**REQUIRED WORK**
Copy each line of the records below that mentions the word "class".

Code change snippets
※
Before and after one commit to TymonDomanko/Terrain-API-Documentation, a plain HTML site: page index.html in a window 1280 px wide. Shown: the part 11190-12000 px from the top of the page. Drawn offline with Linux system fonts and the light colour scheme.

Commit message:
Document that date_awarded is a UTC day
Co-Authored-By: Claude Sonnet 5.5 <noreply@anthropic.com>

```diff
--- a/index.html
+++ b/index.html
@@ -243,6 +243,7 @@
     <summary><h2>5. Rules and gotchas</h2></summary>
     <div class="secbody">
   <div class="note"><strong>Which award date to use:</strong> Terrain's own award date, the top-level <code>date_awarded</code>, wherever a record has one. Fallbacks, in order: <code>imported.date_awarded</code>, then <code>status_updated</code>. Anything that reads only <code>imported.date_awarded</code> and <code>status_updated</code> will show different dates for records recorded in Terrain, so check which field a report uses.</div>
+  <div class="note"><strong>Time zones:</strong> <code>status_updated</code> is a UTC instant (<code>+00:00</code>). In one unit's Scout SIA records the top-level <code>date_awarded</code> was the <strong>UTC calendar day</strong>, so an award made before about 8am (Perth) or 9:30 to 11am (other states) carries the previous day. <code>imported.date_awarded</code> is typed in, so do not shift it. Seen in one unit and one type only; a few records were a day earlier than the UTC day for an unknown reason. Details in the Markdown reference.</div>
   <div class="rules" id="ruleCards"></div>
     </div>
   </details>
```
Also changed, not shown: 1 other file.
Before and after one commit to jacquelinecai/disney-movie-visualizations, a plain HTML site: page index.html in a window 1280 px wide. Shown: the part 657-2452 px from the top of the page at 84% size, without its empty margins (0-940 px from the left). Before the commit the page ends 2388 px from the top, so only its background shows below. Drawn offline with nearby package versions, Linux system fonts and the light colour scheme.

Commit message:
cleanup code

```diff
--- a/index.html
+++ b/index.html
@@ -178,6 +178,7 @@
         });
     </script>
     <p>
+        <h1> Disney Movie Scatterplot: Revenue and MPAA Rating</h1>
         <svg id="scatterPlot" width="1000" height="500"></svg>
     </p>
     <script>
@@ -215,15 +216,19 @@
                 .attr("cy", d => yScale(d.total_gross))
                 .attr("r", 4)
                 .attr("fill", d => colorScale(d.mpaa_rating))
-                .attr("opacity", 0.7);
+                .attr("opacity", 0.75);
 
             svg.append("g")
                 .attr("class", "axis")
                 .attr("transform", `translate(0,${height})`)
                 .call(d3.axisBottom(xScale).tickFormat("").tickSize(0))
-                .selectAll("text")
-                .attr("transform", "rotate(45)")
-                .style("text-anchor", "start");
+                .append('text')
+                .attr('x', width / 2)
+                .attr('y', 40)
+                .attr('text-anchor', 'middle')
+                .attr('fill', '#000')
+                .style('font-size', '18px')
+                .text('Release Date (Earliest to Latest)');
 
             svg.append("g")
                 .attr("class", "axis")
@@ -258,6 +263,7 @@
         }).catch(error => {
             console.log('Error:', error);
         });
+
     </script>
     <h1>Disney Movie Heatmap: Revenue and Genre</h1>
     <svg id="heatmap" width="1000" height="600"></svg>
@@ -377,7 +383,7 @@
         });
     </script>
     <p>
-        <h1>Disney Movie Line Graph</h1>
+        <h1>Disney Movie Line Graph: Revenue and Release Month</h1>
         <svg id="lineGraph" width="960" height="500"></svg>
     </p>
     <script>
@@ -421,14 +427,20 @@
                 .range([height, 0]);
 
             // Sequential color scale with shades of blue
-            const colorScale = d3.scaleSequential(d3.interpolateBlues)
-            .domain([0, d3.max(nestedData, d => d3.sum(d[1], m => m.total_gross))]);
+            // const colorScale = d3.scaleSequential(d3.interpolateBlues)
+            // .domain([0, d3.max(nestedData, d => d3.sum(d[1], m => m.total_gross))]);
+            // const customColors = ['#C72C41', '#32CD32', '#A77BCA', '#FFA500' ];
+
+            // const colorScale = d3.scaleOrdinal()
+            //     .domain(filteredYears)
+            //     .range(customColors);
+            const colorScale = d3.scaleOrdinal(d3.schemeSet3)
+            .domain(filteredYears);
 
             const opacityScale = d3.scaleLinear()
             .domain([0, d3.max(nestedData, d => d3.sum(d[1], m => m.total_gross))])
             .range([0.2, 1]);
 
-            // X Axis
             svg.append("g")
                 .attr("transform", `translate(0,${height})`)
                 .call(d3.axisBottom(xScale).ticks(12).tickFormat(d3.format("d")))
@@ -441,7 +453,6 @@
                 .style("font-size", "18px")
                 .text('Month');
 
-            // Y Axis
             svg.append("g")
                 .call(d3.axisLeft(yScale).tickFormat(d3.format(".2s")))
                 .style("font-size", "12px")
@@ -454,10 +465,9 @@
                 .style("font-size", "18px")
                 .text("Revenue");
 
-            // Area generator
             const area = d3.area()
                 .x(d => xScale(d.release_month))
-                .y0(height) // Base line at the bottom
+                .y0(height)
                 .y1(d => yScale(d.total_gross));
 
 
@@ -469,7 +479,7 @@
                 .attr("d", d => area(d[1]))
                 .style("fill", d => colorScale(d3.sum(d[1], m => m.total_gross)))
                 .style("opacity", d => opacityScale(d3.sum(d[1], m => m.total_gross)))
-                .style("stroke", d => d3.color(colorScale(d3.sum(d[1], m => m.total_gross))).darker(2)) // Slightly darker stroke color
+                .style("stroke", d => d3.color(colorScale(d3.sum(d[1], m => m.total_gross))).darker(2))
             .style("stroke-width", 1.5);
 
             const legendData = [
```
※
**ANSWER SECTION**
     <div class="secbody">
   <div class="note"><strong>Which award date to use:</strong> Terrain's own award date, the top-level <code>date_awarded</code>, wherever a record has one. Fallbacks, in order: <code>imported.date_awarded</code>, then <code>status_updated</code>. Anything that reads only <code>imported.date_awarded</code> and <code>status_updated</code> will show different dates for records recorded in Terrain, so check which field a report uses.</div>
+  <div class="note"><strong>Time zones:</strong> <code>status_updated</code> is a UTC instant (<code>+00:00</code>). In one unit's Scout SIA records the top-level <code>date_awarded</code> was the <strong>UTC calendar day</strong>, so an award made before about 8am (Perth) or 9:30 to 11am (other states) carries the previous day. <code>imported.date_awarded</code> is typed in, so do not shift it. Seen in one unit and one type only; a few records were a day earlier than the UTC day for an unknown reason. Details in the Markdown reference.</div>
   <div class="rules" id="ruleCards"></div>
                 .attr("class", "axis")
                 .attr("class", "axis")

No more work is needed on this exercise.